Tuesday, March 08, 2005

Depoliticizing Friedman, Mises, and Hayek

From an article on the death of Robert Heilbroner, a lifelong socialist economist who acknowledged that his side had been wrong (http://www.reason.com/hod/db012105.shtml):

"Capitalism has been as unmistakable a success as socialism has been a failure. Here is the part that's hard to swallow. It has been the Friedmans, Hayeks, and von Miseses who have maintained that capitalism would flourish and that socialism would develop incurable ailments. All three have regarded capitalism as the 'natural' system of free men; all have maintained that left to its own devices capitalism would achieve material growth more successfully than any other system. From [my samplings] I draw the following discomforting generalization: The farther to the right one looks, the more prescient has been the historical foresight; the farther to the left, the less so."

Robert Heilbroner's history of economics, The Worldly Philosophers, is one of the most widely published books on economics. For decades it was required reading in thousands of economics courses across the country. The economic world-views of literally millions of educated adults who are in power today were defined by Heilbroner's socialist spin on the history of economics. His recantation is especially important and should be more widely known.

Part of the task of FLOW, and everyone who cares about human well-being, is to transcend the notion that there is anything "right-wing" about Friedman, Hayek, and Von Mises. They were, and are, simply correct. One hundred years of "left-wing" economics and political theory were simply wrong. The continued hostility to the ideas of "free market" economists results in persistent poverty and misery around the world.

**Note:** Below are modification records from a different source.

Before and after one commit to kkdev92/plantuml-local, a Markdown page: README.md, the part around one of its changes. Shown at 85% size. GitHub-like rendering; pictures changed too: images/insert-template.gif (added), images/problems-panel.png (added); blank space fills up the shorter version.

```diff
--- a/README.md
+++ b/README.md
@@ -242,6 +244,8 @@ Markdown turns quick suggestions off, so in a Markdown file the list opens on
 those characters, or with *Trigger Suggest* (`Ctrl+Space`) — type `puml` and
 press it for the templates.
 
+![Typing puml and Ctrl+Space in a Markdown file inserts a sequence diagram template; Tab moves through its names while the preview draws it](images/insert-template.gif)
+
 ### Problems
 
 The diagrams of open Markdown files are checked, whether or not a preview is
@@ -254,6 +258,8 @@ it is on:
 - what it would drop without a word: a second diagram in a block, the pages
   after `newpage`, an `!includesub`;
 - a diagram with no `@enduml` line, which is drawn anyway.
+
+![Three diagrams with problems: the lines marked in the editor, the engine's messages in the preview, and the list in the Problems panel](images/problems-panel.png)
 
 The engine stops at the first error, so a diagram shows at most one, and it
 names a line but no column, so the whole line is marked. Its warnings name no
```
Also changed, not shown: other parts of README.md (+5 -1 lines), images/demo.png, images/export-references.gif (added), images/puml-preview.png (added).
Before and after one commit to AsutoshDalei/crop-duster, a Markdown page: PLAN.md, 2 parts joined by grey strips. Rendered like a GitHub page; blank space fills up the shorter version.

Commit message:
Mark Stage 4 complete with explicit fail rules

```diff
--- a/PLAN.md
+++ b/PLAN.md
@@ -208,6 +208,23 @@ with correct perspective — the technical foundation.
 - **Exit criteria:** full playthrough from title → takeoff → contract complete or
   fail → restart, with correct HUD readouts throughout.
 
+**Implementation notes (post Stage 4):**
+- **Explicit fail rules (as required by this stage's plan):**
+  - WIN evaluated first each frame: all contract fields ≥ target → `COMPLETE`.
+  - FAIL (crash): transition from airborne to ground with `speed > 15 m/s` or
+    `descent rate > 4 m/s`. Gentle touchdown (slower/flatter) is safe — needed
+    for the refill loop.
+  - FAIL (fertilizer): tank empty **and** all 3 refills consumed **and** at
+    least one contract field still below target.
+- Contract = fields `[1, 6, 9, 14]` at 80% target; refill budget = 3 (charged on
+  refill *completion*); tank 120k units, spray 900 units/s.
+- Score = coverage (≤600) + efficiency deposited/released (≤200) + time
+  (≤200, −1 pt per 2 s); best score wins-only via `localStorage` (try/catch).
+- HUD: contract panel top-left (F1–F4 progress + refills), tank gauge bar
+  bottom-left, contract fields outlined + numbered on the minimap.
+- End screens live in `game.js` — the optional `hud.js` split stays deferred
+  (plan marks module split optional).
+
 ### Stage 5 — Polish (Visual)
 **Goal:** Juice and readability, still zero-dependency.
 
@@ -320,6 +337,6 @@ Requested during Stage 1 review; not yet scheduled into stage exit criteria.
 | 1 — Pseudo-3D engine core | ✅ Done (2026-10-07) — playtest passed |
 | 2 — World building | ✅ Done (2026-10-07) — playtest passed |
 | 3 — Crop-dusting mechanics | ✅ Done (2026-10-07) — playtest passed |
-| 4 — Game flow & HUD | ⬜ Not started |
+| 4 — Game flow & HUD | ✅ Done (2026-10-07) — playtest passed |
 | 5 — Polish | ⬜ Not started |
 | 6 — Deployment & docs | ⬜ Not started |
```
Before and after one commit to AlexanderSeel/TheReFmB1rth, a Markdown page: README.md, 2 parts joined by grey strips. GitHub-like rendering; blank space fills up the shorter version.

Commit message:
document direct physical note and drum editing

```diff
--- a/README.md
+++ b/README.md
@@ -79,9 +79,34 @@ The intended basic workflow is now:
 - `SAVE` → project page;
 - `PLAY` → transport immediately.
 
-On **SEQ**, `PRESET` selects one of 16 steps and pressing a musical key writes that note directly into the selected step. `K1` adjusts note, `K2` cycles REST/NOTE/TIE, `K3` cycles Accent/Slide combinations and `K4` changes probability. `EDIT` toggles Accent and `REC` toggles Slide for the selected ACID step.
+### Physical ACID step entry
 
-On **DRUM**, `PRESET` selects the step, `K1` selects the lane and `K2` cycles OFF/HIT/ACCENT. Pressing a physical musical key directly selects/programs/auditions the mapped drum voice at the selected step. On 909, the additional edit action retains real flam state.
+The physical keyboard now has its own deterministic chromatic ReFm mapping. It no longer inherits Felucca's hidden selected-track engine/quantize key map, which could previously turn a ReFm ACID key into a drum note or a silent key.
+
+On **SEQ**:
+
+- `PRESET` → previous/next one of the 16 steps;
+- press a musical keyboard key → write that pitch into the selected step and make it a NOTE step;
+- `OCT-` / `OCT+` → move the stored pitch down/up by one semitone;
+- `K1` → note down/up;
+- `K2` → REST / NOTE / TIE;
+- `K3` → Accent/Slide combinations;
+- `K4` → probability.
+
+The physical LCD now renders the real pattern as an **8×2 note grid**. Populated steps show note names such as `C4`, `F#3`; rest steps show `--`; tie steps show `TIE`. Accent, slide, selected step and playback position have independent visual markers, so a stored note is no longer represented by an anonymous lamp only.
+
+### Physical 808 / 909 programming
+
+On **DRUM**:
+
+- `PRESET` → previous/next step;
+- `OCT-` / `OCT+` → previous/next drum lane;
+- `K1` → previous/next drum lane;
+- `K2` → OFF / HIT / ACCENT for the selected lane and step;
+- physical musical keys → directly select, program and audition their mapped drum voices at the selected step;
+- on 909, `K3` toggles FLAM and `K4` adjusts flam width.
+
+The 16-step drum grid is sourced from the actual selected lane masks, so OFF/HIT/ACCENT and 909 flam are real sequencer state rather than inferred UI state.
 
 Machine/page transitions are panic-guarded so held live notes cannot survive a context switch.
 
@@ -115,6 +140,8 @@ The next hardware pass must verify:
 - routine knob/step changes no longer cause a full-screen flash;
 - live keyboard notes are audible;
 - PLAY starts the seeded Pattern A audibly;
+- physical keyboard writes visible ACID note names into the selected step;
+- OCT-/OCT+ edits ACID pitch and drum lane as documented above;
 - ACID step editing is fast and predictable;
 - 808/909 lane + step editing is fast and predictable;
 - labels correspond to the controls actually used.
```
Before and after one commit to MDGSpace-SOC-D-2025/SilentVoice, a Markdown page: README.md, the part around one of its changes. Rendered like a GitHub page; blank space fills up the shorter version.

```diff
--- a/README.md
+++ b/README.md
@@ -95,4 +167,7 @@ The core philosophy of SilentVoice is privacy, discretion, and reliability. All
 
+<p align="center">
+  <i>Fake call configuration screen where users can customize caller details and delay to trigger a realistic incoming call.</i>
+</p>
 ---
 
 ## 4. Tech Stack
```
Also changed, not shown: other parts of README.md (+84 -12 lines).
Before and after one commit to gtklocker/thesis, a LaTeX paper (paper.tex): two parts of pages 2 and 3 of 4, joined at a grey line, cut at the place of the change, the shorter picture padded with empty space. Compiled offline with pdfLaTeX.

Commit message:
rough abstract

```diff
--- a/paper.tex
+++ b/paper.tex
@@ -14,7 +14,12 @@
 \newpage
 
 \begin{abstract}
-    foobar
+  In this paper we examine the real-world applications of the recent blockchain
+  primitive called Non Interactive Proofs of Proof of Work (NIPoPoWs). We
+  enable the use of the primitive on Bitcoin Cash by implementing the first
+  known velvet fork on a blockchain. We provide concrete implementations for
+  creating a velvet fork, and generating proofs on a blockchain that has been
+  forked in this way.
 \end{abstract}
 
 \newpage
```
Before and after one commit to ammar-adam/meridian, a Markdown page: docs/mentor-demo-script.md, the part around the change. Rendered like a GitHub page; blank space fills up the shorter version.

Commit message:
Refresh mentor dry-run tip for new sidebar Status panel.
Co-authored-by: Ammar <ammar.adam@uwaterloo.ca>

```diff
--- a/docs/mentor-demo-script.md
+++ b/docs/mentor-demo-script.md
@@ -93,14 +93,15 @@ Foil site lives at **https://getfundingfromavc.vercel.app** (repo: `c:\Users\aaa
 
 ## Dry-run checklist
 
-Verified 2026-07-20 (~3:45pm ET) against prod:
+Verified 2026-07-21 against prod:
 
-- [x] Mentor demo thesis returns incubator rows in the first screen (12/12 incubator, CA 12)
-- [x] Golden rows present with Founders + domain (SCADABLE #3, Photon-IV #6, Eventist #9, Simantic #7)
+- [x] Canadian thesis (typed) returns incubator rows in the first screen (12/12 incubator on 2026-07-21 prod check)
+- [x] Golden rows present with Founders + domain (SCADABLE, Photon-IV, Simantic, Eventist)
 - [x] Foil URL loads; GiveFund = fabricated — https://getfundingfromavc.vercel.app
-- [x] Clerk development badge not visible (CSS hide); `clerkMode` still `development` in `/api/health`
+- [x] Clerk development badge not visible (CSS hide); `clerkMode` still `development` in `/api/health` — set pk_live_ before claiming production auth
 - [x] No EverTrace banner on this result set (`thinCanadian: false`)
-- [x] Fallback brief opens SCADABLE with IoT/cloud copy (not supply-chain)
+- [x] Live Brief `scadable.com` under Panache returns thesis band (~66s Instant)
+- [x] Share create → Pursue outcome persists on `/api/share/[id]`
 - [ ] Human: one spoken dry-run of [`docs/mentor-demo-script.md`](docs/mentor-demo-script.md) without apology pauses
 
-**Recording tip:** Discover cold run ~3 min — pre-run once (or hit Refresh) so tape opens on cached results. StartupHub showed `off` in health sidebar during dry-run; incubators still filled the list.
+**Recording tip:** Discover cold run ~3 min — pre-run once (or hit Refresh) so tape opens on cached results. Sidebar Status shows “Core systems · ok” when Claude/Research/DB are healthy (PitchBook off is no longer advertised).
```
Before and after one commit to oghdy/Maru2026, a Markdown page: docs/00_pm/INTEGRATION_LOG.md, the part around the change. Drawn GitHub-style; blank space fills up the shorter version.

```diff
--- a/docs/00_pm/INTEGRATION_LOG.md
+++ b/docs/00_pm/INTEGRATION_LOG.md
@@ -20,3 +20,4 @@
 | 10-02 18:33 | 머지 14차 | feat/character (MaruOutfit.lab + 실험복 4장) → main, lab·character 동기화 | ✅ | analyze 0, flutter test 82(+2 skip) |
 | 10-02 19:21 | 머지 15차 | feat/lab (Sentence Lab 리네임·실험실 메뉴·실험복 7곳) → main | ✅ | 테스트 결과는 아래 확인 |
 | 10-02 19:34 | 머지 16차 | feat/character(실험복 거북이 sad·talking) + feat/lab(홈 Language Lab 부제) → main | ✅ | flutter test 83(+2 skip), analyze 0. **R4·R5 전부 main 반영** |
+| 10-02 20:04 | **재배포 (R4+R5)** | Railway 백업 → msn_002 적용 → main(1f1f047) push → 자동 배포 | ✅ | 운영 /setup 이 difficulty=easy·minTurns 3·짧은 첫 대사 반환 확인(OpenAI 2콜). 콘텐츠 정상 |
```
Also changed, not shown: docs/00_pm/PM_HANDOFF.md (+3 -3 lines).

For many years, Chicago economists have denied that there is anything distinctive about "the Chicago school of economics." From their perspective, there is good economics and bad economics, and they have been practicing good economics for a very long time - which is why they have won so many Nobel prizes (according to wikipedia they have won almost half of all the prizes, http://en.wikipedia.org/wiki/Chicago_school_(economics) .

Friedman, Hayek, and Mises should be regarded as heroes of intellectual courage across the political spectrum, the Galileos of the 20th century, who withstood tremendous abuse and ridicule for the sake of intellectual integrity - and who were proven correct in the end. The PBS documentary "Commanding Heights" does an excellent job of this with respect to Hayek. I believe it was just last year that Harvard finally added Hayek to the required reading list of its introductory social science survey course.

From this more rational foundation we can build a coherent idealism that is apolitical. We can now begin working from a solid intellectual foundation to help the poorest of the poor, to spread happiness and well-being, and to create a world in which people are valued more for their humanity and authentic virtues rather than for arbitrary characteristics such as race, gender, and place of birth.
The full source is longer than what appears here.